# [Task brief]
Exclude the pictures; give every entry again exactly as written.

————————

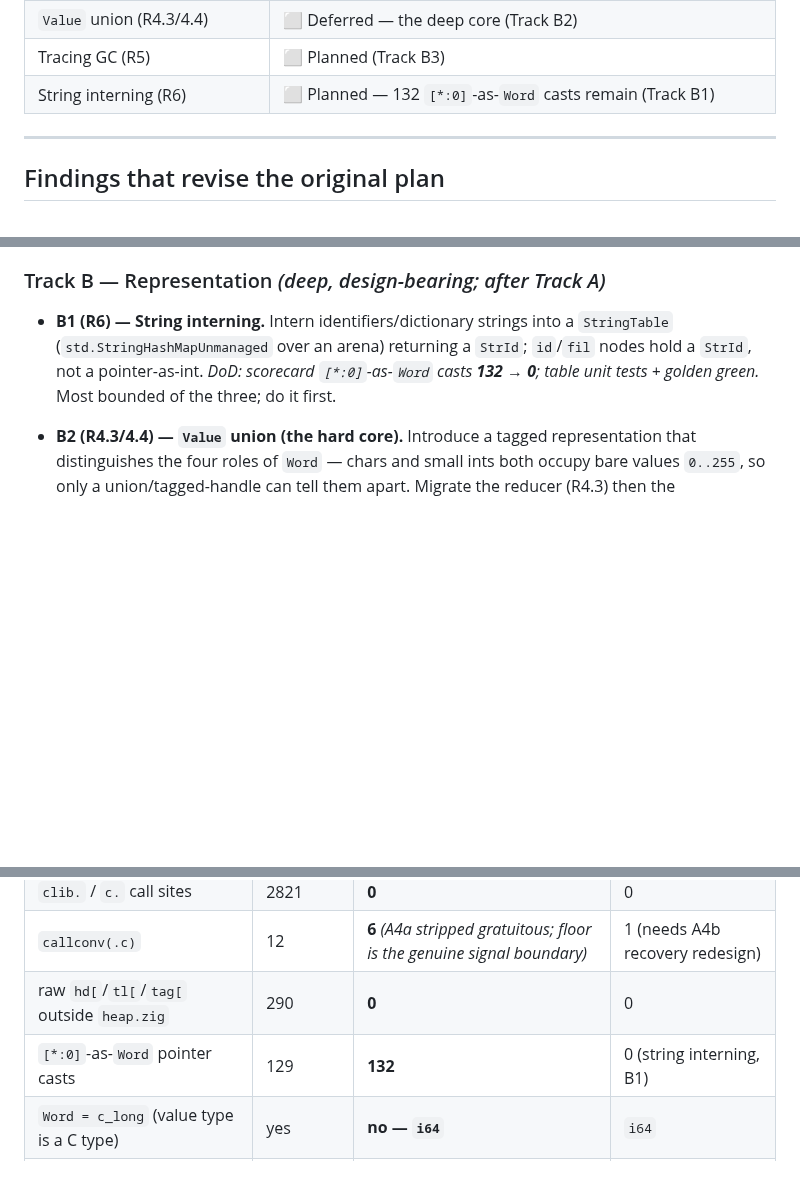
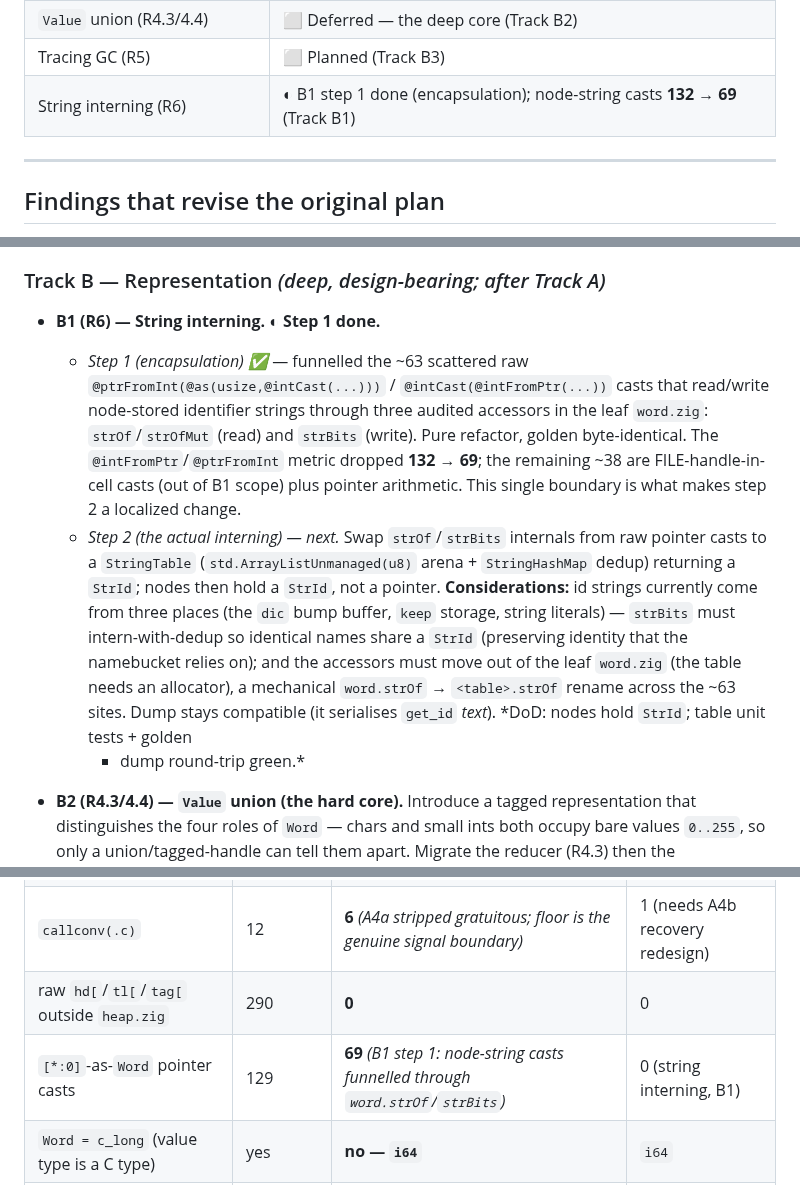
Before and after one commit to pkreyenhop/Miracula, a Markdown page: docs/REDESIGN_DATA_MODEL.md, 3 parts joined by grey strips. Rendered like a GitHub page; blank space fills up the shorter version.

Commit message:
docs: B1 step 1 done (encapsulate node-string casts; 132 -> 69); re-scope step 2
Co-Authored-By: Claude Opus 4.8 <noreply@anthropic.com>

```diff
--- a/docs/REDESIGN_DATA_MODEL.md
+++ b/docs/REDESIGN_DATA_MODEL.md
@@ -60,7 +60,7 @@ library) links against it, so the *honest* C-ABI target is:
 | Track A4b — recovery redesign | ⬜ Re-scoped — design-bearing (SIGFPE synchronous; reducer unwind; unverifiable by golden) |
 | `Value` union (R4.3/4.4) | ⬜ Deferred — the deep core (Track B2) |
 | Tracing GC (R5) | ⬜ Planned (Track B3) |
-| String interning (R6) | ⬜ Planned — 132 `[*:0]`-as-`Word` casts remain (Track B1) |
+| String interning (R6) | ◐ B1 step 1 done (encapsulation); node-string casts **132 → 69** (Track B1) |
 
 ---
 
@@ -214,10 +214,23 @@ not wait behind Track B's design work.
 
 ### Track B — Representation *(deep, design-bearing; after Track A)*
 
-* **B1 (R6) — String interning.** Intern identifiers/dictionary strings into a `StringTable`
-  (`std.StringHashMapUnmanaged` over an arena) returning a `StrId`; `id`/`fil` nodes hold a
-  `StrId`, not a pointer-as-int. *DoD: scorecard `[*:0]`-as-`Word` casts **132 → 0**; table unit
-  tests + golden green.* Most bounded of the three; do it first.
+* **B1 (R6) — String interning.** ◐ **Step 1 done.**
+  * *Step 1 (encapsulation) ✅* — funnelled the ~63 scattered raw
+    `@ptrFromInt(@as(usize,@intCast(...)))` / `@intCast(@intFromPtr(...))` casts that read/write
+    node-stored identifier strings through three audited accessors in the leaf `word.zig`:
+    `strOf`/`strOfMut` (read) and `strBits` (write). Pure refactor, golden byte-identical. The
+    `@intFromPtr`/`@ptrFromInt` metric dropped **132 → 69**; the remaining ~38 are FILE-handle-in-
+    cell casts (out of B1 scope) plus pointer arithmetic. This single boundary is what makes step 2
+    a localized change.
+  * *Step 2 (the actual interning) — next.* Swap `strOf`/`strBits` internals from raw pointer casts
+    to a `StringTable` (`std.ArrayListUnmanaged(u8)` arena + `StringHashMap` dedup) returning a
+    `StrId`; nodes then hold a `StrId`, not a pointer. **Considerations:** id strings currently come
+    from three places (the `dic` bump buffer, `keep` storage, string literals) — `strBits` must
+    intern-with-dedup so identical names share a `StrId` (preserving identity that the namebucket
+    relies on); and the accessors must move out of the leaf `word.zig` (the table needs an
+    allocator), a mechanical `word.strOf` → `<table>.strOf` rename across the ~63 sites. Dump stays
+    compatible (it serialises `get_id` *text*). *DoD: nodes hold `StrId`; table unit tests + golden
+    + dump round-trip green.*
 
 * **B2 (R4.3/4.4) — `Value` union (the hard core).** Introduce a tagged representation that
   distinguishes the four roles of `Word` — chars and small ints both occupy bare values `0..255`,
@@ -294,7 +307,7 @@ becomes pure, idiomatic Zig.
 | `clib.` / `c.` call sites | 2821 | **0** | 0 |
 | `callconv(.c)` | 12 | **6** *(A4a stripped gratuitous; floor is the genuine signal boundary)* | 1 (needs A4b recovery redesign) |
 | raw `hd[`/`tl[`/`tag[` outside `heap.zig` | 290 | **0** | 0 |
-| `[*:0]`-as-`Word` pointer casts | 129 | **132** | 0 (string interning, B1) |
+| `[*:0]`-as-`Word` pointer casts | 129 | **69** *(B1 step 1: node-string casts funnelled through `word.strOf`/`strBits`)* | 0 (string interning, B1) |
 | `Word = c_long` (value type is a C type) | yes | **no — `i64`** | `i64` |
 | bare `< ATOMLIMIT` / `< 256` magic thresholds | ~23 | **0** | 0 |
 
```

————————

# [Answer to the exercise]
Before and after one commit to pkreyenhop/Miracula, a Markdown page: docs/REDESIGN_DATA_MODEL.md, 3 parts joined by grey strips. Rendered like a GitHub page; blank space fills up the shorter version.

Commit message:
docs: B1 step 1 done (encapsulate node-string casts; 132 -> 69); re-scope step 2
Co-Authored-By: Claude Opus 4.8 <noreply@anthropic.com>

```diff
--- a/docs/REDESIGN_DATA_MODEL.md
+++ b/docs/REDESIGN_DATA_MODEL.md
@@ -60,7 +60,7 @@ library) links against it, so the *honest* C-ABI target is:
 | Track A4b — recovery redesign | ⬜ Re-scoped — design-bearing (SIGFPE synchronous; reducer unwind; unverifiable by golden) |
 | `Value` union (R4.3/4.4) | ⬜ Deferred — the deep core (Track B2) |
 | Tracing GC (R5) | ⬜ Planned (Track B3) |
-| String interning (R6) | ⬜ Planned — 132 `[*:0]`-as-`Word` casts remain (Track B1) |
+| String interning (R6) | ◐ B1 step 1 done (encapsulation); node-string casts **132 → 69** (Track B1) |
 
 ---
 
@@ -214,10 +214,23 @@ not wait behind Track B's design work.
 
 ### Track B — Representation *(deep, design-bearing; after Track A)*
 
-* **B1 (R6) — String interning.** Intern identifiers/dictionary strings into a `StringTable`
-  (`std.StringHashMapUnmanaged` over an arena) returning a `StrId`; `id`/`fil` nodes hold a
-  `StrId`, not a pointer-as-int. *DoD: scorecard `[*:0]`-as-`Word` casts **132 → 0**; table unit
-  tests + golden green.* Most bounded of the three; do it first.
+* **B1 (R6) — String interning.** ◐ **Step 1 done.**
+  * *Step 1 (encapsulation) ✅* — funnelled the ~63 scattered raw
+    `@ptrFromInt(@as(usize,@intCast(...)))` / `@intCast(@intFromPtr(...))` casts that read/write
+    node-stored identifier strings through three audited accessors in the leaf `word.zig`:
+    `strOf`/`strOfMut` (read) and `strBits` (write). Pure refactor, golden byte-identical. The
+    `@intFromPtr`/`@ptrFromInt` metric dropped **132 → 69**; the remaining ~38 are FILE-handle-in-
+    cell casts (out of B1 scope) plus pointer arithmetic. This single boundary is what makes step 2
+    a localized change.
+  * *Step 2 (the actual interning) — next.* Swap `strOf`/`strBits` internals from raw pointer casts
+    to a `StringTable` (`std.ArrayListUnmanaged(u8)` arena + `StringHashMap` dedup) returning a
+    `StrId`; nodes then hold a `StrId`, not a pointer. **Considerations:** id strings currently come
+    from three places (the `dic` bump buffer, `keep` storage, string literals) — `strBits` must
+    intern-with-dedup so identical names share a `StrId` (preserving identity that the namebucket
+    relies on); and the accessors must move out of the leaf `word.zig` (the table needs an
+    allocator), a mechanical `word.strOf` → `<table>.strOf` rename across the ~63 sites. Dump stays
+    compatible (it serialises `get_id` *text*). *DoD: nodes hold `StrId`; table unit tests + golden
+    + dump round-trip green.*
 
 * **B2 (R4.3/4.4) — `Value` union (the hard core).** Introduce a tagged representation that
   distinguishes the four roles of `Word` — chars and small ints both occupy bare values `0..255`,
@@ -294,7 +307,7 @@ becomes pure, idiomatic Zig.
 | `clib.` / `c.` call sites | 2821 | **0** | 0 |
 | `callconv(.c)` | 12 | **6** *(A4a stripped gratuitous; floor is the genuine signal boundary)* | 1 (needs A4b recovery redesign) |
 | raw `hd[`/`tl[`/`tag[` outside `heap.zig` | 290 | **0** | 0 |
-| `[*:0]`-as-`Word` pointer casts | 129 | **132** | 0 (string interning, B1) |
+| `[*:0]`-as-`Word` pointer casts | 129 | **69** *(B1 step 1: node-string casts funnelled through `word.strOf`/`strBits`)* | 0 (string interning, B1) |
 | `Word = c_long` (value type is a C type) | yes | **no — `i64`** | `i64` |
 | bare `< ATOMLIMIT` / `< 256` magic thresholds | ~23 | **0** | 0 |
 
```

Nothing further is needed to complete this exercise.